* _Exercise brief_
Wherever the string "https" occurs in a line of these records, report that line.

(Source records)
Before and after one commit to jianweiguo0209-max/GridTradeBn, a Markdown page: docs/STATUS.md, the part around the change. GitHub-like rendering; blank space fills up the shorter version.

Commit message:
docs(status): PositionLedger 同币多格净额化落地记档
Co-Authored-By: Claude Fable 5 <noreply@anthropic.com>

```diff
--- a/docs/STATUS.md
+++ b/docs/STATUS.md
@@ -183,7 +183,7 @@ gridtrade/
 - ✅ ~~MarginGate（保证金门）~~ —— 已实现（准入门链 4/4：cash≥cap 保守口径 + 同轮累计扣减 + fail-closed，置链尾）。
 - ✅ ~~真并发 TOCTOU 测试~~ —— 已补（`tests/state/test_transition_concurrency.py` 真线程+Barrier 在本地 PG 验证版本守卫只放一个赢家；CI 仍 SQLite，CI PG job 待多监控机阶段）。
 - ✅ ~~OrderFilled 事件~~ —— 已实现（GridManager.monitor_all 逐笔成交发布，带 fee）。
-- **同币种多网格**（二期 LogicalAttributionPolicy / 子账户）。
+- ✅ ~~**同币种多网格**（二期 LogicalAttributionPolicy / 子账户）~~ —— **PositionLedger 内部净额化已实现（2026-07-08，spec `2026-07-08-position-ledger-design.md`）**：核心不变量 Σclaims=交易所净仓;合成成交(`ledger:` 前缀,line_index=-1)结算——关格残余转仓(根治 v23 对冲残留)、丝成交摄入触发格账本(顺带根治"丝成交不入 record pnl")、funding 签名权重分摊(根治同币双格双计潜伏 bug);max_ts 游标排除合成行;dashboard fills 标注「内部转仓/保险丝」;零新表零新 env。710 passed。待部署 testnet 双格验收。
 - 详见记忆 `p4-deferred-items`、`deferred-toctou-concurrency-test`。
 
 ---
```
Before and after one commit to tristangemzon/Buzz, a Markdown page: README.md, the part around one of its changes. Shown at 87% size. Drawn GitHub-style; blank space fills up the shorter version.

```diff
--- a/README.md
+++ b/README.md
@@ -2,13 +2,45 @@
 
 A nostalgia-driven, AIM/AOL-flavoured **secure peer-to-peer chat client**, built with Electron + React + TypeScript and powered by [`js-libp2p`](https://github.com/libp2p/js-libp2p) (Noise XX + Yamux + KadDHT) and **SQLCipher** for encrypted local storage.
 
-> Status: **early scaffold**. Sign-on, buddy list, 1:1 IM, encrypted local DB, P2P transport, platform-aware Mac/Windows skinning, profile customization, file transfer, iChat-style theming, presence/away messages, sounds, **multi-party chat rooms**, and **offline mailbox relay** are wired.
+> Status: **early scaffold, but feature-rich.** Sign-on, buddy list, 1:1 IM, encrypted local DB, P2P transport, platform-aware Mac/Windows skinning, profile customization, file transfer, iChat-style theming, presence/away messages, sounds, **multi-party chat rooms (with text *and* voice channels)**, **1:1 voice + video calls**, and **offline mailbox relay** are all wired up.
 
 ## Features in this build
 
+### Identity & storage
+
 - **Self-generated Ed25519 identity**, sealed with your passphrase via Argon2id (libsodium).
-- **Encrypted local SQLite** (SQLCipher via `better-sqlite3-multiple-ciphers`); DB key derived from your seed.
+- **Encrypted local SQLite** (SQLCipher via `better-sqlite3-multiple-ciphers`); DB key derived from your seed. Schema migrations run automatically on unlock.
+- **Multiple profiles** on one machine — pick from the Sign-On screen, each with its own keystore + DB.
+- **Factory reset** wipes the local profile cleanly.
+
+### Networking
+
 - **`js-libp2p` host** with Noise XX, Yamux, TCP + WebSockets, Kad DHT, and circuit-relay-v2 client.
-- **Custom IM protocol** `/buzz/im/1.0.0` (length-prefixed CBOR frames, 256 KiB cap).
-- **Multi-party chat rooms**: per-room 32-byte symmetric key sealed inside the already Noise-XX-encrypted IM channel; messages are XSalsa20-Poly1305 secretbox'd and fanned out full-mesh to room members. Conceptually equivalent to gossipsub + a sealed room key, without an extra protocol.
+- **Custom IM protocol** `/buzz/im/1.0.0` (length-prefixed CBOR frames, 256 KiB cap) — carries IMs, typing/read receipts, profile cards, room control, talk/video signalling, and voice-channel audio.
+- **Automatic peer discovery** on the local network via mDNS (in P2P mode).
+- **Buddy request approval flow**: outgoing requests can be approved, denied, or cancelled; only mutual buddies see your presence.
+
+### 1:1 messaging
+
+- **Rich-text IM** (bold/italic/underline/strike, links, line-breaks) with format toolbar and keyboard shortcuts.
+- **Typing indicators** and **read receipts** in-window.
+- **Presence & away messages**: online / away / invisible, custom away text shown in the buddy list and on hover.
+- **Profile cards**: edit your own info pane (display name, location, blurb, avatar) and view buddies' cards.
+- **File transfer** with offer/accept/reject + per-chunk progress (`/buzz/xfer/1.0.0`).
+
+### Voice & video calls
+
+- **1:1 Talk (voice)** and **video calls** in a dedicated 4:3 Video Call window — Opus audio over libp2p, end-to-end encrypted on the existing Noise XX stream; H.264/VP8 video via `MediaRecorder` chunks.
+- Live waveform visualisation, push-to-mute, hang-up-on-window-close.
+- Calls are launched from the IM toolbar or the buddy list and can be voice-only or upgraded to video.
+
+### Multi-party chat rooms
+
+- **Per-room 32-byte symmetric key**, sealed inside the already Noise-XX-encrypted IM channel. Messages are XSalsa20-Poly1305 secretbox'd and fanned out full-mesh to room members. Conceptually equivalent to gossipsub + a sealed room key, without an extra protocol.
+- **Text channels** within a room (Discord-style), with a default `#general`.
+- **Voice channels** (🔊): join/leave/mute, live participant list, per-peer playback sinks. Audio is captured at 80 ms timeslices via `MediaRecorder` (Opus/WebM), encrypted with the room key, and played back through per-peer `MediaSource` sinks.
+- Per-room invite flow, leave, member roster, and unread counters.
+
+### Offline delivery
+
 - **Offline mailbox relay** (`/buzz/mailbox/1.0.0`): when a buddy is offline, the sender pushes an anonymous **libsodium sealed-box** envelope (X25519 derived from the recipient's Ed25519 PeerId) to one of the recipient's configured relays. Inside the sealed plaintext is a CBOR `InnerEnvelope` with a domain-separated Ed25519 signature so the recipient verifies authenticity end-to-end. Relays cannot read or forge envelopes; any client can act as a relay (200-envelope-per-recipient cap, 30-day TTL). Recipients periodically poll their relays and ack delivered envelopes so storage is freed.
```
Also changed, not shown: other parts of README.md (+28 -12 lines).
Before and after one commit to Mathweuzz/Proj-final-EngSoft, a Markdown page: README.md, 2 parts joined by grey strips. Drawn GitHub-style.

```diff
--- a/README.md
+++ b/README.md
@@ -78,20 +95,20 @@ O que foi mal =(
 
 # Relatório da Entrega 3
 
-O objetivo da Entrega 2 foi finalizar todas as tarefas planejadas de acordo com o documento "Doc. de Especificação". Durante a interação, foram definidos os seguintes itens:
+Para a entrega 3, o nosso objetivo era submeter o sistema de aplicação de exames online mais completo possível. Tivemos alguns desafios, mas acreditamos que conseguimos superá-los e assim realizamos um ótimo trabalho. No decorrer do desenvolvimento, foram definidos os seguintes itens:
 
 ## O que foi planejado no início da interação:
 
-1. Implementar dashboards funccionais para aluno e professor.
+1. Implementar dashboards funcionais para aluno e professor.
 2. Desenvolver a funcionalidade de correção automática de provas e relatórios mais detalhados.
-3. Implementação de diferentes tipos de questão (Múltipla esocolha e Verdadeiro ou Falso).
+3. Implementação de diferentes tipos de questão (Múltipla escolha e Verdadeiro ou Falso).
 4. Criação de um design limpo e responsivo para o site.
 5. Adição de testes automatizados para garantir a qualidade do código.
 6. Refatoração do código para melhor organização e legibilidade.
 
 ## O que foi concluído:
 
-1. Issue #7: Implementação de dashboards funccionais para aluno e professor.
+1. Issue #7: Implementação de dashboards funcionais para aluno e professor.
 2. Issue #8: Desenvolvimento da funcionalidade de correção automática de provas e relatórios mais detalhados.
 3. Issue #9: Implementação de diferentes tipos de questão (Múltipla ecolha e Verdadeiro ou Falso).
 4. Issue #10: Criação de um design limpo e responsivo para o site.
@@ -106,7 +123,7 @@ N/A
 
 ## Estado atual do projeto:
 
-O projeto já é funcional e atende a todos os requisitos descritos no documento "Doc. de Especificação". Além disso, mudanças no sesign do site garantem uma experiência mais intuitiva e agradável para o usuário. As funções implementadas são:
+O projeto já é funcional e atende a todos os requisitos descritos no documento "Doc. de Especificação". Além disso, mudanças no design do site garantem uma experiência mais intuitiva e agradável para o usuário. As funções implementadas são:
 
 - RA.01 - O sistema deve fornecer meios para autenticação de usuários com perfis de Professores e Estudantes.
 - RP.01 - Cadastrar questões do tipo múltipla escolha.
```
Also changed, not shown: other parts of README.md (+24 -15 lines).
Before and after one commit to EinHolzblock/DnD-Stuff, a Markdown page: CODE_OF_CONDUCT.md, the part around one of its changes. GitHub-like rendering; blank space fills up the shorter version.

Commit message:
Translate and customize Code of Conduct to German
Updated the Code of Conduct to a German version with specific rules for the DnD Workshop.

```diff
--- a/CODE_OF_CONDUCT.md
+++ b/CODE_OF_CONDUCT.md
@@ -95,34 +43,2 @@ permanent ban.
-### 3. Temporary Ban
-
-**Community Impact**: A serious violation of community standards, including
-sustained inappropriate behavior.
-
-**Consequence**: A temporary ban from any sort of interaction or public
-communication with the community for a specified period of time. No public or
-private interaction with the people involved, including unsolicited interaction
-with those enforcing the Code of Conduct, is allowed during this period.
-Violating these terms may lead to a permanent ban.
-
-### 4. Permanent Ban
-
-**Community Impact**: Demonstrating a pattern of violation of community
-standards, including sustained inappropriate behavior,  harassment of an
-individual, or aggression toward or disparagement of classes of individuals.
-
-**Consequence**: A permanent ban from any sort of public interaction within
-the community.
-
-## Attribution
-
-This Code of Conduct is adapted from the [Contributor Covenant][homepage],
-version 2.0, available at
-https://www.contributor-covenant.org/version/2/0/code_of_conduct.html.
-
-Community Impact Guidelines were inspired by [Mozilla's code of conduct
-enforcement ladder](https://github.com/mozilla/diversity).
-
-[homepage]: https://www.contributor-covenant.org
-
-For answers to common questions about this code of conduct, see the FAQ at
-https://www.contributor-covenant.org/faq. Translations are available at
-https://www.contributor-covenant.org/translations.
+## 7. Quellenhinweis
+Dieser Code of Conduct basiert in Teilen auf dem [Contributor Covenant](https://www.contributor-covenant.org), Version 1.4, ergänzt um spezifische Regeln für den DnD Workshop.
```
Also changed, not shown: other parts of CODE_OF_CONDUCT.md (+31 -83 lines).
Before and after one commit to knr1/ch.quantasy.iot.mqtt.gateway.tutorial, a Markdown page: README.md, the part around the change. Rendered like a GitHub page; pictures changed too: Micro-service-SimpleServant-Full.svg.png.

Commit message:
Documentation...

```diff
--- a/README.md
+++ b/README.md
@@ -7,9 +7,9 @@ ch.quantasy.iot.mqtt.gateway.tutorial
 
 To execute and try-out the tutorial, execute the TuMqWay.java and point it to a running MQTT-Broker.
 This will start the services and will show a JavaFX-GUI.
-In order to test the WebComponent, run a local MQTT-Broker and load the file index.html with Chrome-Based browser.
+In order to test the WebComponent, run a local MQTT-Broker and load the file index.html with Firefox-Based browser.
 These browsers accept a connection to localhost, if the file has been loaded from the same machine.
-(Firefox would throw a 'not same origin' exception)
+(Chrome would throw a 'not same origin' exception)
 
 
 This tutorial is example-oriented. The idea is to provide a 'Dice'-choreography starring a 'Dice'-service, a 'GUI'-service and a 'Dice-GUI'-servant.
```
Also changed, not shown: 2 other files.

* _Solution to this exercise_
 A nostalgia-driven, AIM/AOL-flavoured **secure peer-to-peer chat client**, built with Electron + React + TypeScript and powered by [`js-libp2p`](https://github.com/libp2p/js-libp2p) (Noise XX + Yamux + KadDHT) and **SQLCipher** for encrypted local storage.
-https://www.contributor-covenant.org/version/2/0/code_of_conduct.html.
-enforcement ladder](https://github.com/mozilla/diversity).
-[homepage]: https://www.contributor-covenant.org
-https://www.contributor-covenant.org/faq. Translations are available at
-https://www.contributor-covenant.org/translations.
+Dieser Code of Conduct basiert in Teilen auf dem [Contributor Covenant](https://www.contributor-covenant.org), Version 1.4, ergänzt um spezifische Regeln für den DnD Workshop.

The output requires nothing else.